Shiv Sena supremo Bal Thackeray, one of Indian politics' best known figures, died in Mumbai today - November 17. He was 86 years old.
Bal Keshav Thackeray was born on January 23, 1926 in Pune. His father, Keshav Thackeray, was a social activist and ran a fortnightly magazine called “Prabodhan” or Enlightenment. Mr Thackeray senior was part of the movement that helped form the state of Maharashtra in the 1950s.
Bal Thackeray started out as a cartoonist with Mumbai's The Free Press Journal. His cartoons also made the Sunday edition of The Times Of India. He then began his own cartoon weekly, called Marmik, with his brother and used it as a platform to campaign against Maharashtra's growing non-Marathi communities, particularly the Gujaratis and South Indians.
Bal Thackeray formed the Shiv Sena on June 19, 1966. The Sena originally aimed to defend the rights of Maharashtrians and to ensure job security for them. The Sena newspaper Saamna was started in 1989.
Bal Thackeray was nicknamed "remote control" during the reign of the BJP-Shiv Sena combine in Maharashtra from 1995 to 1999 because he was the key but behind-the-scenes figure in all government policies formulated.
In 1999, Bal Thackeray was banned by the Election Commission from voting or contesting elections for six years, till December 2005.
In this picture, Bal Thackeray shows ink mark on his finger after casting his vote in Mumbai on Oct. 13, 2009.
Bal Thackeray held strong anti-Muslim views. In 2002, he called for Hindu suicide squads to be formed to fight “Muslim violence.” He was known for his inflammatory rhetoric and anti-Islam editorials in Saamna.
The Shiv Sena was part of the demolition of the Babri Masjid on December 6, 1992. In 2010, Mr Thackeray also opposed Bollywood star Shah Rukh Khan's film My Name Is Khan after the actor spoke about how cultural interaction could promote friendly ties with Pakistan.
Bal Thackeray has also been known as a champion of the Marathi manoos or the Marathi man. Conversely, he also attacked Maharashtrians of non-Marathi origin. In Saamna, he called Biharis "an unwanted lot" and also criticized the Chhat Pooja, a festival celebrated in Bihar and Uttar Pradesh. In 2008, a faction of the Shiv Sena broke away to form a separate party in protest against Mr Thackeray's “partial attitude” towards Maharashtrians.
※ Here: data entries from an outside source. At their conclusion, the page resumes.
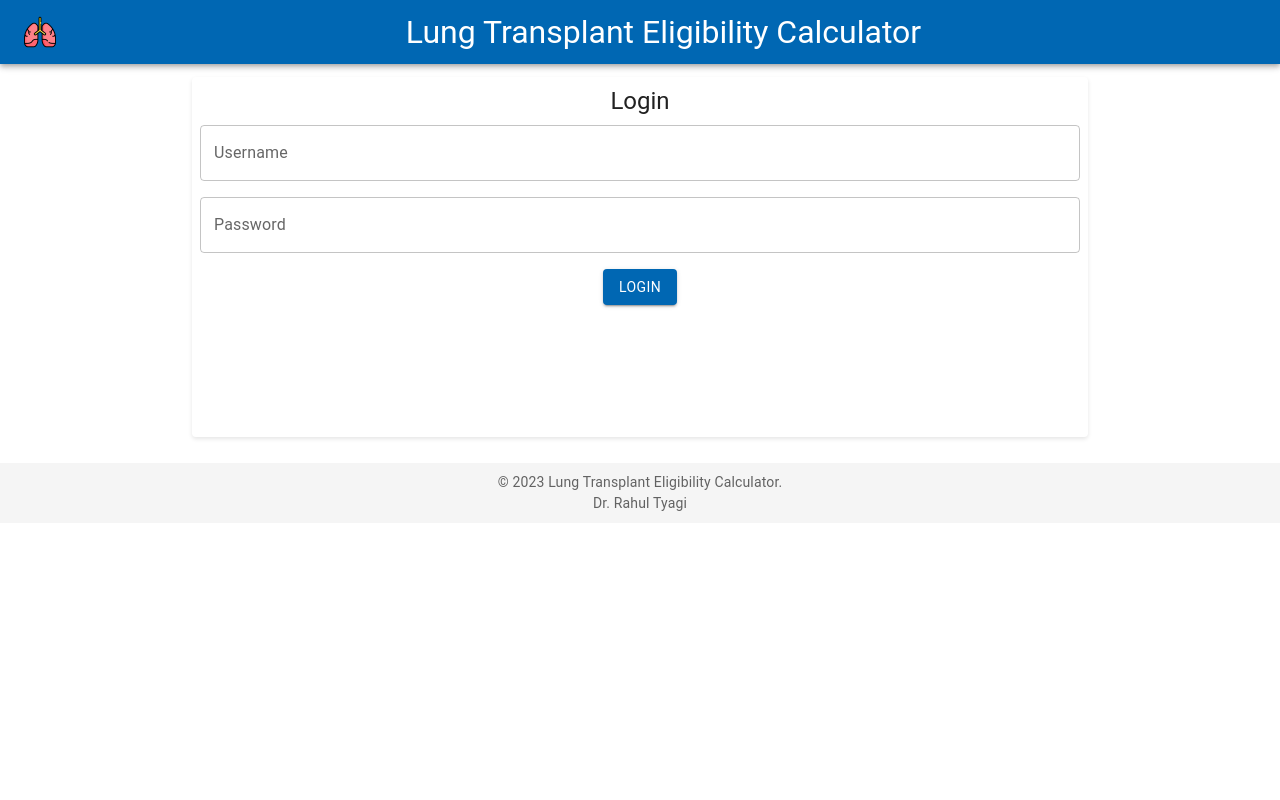
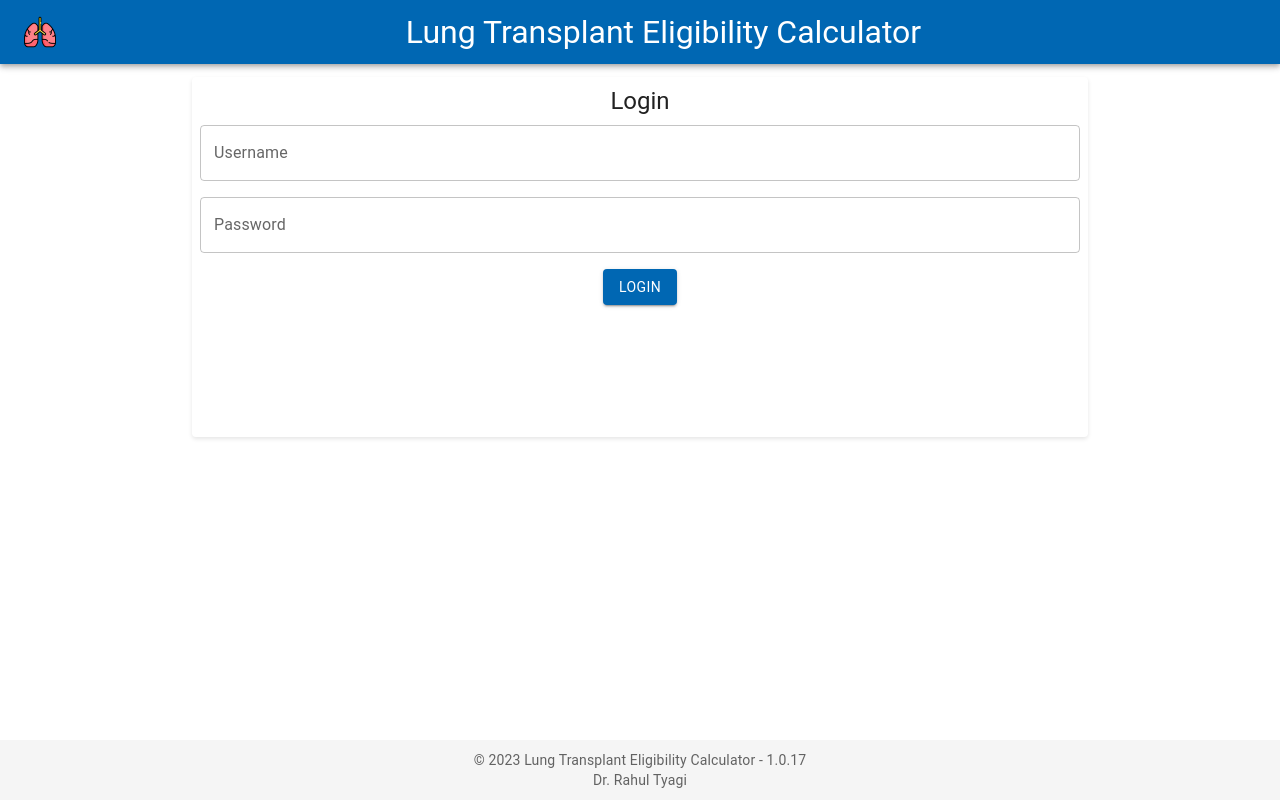
Before and after one commit to iShubhamTyagi/ltec, a React (Create React App) app: page / in a window 1280 px wide. Built offline with nearby package versions, Linux system fonts and the light colour scheme.

Commit message:
Footer improvements

```diff
--- a/src/components/Footer.js
+++ b/src/components/Footer.js
@@ -10,12 +10,16 @@ function Footer() {
         backgroundColor: "#f5f5f5",
         minHeight: "60px",
         display: "flex",
+        zIndex: 2,
         justifyContent: "center",
         alignItems: "center",
+        position: "fixed", // Add this line to make the footer sticky
+        bottom: 0, // Add this line to position the footer at the bottom
+        width: "100%", // Make the footer span the entire width
       }}
     >
       <Typography variant="body2" color="textSecondary" align="center">
-        &copy; 2023 Lung Transplant Eligibility Calculator.
+        &copy; 2023 Lung Transplant Eligibility Calculator - 1.0.17
         <br />
         Dr. Rahul Tyagi
       </Typography>
```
Mr Thackeray was controversially an admirer of Adolf Hitler. He was quoted by Asiaweek magazine as saying: I am a great admirer of Hitler, and I am not ashamed to say so! I do not say that I agree with all the methods he employed, but he was a wonderful organizer and orator, and I feel that he and I have several things in common. What India really needs is a dictator who will rule benevolently, but with an iron hand.'
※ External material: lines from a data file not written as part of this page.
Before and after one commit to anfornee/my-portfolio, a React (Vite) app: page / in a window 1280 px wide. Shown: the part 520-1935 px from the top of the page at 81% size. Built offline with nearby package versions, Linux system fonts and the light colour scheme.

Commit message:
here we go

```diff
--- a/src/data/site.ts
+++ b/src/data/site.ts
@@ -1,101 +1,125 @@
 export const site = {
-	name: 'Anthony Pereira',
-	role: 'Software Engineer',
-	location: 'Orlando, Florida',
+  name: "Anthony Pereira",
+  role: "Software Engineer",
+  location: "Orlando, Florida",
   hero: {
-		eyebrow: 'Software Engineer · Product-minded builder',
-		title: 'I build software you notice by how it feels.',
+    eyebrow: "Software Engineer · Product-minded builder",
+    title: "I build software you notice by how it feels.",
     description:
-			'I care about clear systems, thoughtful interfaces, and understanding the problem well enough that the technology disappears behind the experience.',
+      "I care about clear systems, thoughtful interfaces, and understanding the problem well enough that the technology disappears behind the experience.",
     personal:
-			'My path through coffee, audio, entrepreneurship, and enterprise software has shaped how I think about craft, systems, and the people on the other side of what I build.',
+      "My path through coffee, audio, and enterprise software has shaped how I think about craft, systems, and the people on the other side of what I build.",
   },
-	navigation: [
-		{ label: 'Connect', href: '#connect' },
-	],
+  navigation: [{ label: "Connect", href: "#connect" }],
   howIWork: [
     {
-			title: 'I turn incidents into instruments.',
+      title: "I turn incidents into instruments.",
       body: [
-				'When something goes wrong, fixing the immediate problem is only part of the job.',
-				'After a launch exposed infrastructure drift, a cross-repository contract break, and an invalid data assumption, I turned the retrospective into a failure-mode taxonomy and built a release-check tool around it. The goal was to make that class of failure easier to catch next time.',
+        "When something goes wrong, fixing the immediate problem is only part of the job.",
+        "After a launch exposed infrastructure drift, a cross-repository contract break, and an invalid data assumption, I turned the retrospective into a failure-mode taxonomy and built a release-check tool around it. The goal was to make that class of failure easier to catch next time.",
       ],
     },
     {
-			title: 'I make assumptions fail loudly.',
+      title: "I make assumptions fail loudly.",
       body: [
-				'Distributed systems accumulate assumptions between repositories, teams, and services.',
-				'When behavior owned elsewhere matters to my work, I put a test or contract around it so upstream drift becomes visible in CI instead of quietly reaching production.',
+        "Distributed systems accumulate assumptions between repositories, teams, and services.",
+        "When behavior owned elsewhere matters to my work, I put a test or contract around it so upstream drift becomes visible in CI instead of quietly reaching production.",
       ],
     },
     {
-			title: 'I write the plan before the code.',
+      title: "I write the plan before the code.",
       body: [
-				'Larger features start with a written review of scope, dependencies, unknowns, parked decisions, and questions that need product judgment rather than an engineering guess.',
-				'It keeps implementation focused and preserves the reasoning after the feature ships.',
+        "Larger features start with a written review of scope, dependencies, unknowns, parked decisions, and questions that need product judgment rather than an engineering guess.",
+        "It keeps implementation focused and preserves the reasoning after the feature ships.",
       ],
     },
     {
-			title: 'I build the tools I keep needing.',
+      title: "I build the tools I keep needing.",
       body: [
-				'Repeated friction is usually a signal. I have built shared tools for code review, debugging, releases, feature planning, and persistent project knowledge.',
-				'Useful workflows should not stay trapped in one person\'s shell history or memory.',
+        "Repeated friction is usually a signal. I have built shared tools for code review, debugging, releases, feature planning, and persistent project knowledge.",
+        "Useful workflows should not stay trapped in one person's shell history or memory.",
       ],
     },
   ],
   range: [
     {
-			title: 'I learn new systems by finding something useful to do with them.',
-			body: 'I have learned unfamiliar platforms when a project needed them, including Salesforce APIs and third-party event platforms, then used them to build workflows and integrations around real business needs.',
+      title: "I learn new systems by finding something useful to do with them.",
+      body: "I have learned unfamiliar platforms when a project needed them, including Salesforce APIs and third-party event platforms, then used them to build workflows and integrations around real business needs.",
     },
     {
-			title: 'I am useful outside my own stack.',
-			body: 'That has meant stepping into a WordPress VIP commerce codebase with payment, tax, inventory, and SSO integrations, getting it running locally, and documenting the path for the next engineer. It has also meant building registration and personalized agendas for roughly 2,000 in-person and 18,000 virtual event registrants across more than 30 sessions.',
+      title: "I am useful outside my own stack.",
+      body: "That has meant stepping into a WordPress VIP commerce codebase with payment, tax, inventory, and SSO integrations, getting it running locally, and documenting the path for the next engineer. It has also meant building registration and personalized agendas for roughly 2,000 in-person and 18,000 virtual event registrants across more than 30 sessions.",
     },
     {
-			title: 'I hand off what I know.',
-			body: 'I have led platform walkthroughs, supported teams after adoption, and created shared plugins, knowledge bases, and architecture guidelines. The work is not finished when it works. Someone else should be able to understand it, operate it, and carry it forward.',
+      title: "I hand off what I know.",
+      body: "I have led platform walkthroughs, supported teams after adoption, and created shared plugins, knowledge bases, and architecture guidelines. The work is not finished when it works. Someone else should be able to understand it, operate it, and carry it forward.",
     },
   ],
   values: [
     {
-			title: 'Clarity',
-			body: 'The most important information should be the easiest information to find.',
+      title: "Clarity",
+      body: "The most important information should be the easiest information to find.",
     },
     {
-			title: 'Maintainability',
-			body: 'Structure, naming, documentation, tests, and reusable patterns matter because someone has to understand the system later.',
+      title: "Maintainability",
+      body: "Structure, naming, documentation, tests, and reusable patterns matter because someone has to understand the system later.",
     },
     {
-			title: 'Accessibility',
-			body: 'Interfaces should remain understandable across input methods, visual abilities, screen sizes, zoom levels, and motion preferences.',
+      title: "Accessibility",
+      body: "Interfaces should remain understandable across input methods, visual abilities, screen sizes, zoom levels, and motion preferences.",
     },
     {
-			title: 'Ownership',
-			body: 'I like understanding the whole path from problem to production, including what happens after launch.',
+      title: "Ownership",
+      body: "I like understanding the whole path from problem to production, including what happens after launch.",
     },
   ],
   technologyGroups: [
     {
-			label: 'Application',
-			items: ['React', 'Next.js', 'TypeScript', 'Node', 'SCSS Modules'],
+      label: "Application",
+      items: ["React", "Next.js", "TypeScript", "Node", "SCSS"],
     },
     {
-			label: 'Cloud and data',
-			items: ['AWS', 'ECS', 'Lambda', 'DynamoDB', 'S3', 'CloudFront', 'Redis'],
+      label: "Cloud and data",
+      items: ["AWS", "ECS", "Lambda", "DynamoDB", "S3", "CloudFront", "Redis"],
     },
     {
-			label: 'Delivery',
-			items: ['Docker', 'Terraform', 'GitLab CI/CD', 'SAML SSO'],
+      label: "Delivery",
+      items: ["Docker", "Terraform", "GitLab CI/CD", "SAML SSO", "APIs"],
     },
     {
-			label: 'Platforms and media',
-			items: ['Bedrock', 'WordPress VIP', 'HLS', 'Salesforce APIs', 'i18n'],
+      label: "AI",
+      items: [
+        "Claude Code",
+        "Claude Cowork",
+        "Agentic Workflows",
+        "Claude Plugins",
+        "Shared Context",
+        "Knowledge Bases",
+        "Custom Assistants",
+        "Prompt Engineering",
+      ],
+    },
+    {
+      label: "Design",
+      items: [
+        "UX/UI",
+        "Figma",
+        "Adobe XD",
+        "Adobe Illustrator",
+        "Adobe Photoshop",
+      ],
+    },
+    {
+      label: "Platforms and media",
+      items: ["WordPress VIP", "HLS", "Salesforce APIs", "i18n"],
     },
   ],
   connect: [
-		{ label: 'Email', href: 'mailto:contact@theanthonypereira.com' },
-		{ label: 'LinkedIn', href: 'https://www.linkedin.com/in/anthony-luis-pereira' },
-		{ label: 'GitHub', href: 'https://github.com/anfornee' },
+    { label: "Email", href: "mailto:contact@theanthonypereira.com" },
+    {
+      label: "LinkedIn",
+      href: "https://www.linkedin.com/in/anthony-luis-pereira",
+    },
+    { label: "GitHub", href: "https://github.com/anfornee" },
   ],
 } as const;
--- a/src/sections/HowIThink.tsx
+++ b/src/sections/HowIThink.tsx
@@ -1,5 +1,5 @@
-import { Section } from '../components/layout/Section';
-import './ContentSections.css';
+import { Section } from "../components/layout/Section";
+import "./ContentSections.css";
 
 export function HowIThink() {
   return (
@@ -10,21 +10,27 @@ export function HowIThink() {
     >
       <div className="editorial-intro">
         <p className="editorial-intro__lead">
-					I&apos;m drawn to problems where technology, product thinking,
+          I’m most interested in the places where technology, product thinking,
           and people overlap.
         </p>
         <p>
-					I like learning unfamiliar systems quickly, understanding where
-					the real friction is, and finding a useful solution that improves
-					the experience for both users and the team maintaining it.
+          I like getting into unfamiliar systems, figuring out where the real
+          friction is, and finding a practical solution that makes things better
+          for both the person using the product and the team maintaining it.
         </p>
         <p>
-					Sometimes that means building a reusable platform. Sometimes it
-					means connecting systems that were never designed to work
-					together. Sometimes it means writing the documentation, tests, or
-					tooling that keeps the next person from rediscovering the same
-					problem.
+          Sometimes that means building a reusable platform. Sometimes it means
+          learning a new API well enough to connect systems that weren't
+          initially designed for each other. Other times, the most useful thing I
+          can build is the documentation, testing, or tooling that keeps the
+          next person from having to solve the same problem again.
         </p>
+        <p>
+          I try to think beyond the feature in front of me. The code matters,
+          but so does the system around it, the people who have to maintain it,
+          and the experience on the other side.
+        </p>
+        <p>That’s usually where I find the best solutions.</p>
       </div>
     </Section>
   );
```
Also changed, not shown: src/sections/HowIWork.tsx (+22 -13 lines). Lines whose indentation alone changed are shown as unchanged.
In 2004, Bal Thackeray promoted his son Uddhav from editor of Saamna to executive president of the Shiv Sena. The united front that the Tackerays presented as a family was fractured in 2006 when Uddhav had a falling out with his cousin Raj, son of Bal Thackeray's younger brother. Raj left to form his own party, the Maharashtra Navnirman Sena.
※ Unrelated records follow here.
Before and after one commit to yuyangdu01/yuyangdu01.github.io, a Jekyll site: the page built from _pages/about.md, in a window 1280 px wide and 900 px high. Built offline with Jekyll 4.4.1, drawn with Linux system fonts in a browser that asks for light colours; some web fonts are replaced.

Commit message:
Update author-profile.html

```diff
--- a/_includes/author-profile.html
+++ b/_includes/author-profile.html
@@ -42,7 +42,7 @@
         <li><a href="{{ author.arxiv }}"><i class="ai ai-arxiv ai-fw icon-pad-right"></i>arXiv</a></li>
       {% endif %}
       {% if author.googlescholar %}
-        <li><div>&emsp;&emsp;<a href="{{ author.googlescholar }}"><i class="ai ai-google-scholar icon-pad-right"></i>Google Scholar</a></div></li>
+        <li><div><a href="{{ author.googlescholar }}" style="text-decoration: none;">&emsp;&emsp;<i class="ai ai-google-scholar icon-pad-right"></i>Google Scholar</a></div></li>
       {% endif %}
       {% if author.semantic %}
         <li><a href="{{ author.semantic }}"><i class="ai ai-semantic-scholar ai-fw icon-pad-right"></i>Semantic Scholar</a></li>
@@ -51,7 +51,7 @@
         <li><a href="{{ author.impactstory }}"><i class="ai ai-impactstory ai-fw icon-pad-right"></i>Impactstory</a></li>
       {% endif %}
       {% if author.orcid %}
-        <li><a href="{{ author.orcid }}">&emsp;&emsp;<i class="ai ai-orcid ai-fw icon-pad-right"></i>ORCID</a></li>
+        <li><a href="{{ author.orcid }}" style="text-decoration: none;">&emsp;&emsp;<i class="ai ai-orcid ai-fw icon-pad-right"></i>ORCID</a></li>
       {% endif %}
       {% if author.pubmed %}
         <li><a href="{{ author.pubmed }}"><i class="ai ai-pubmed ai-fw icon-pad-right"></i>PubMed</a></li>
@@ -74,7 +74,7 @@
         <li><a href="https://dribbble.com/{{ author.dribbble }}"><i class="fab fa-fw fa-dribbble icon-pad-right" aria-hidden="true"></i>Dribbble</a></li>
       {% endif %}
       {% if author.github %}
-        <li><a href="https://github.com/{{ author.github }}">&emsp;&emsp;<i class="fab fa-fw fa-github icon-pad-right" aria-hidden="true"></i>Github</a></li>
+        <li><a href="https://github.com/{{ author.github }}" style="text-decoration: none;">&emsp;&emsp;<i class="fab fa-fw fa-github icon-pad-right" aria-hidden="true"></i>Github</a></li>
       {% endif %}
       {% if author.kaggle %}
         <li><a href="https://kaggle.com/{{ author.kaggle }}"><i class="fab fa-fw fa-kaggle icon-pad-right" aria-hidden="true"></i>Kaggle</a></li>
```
Indian-British author Salman Rushdie satirizes Bal Thackeray in his novel The Moor's Last Sigh. Ram Gopal Varma's films Sarkar and Sarkar Raj are believed to be based on the political fortunes of the Thackeray family.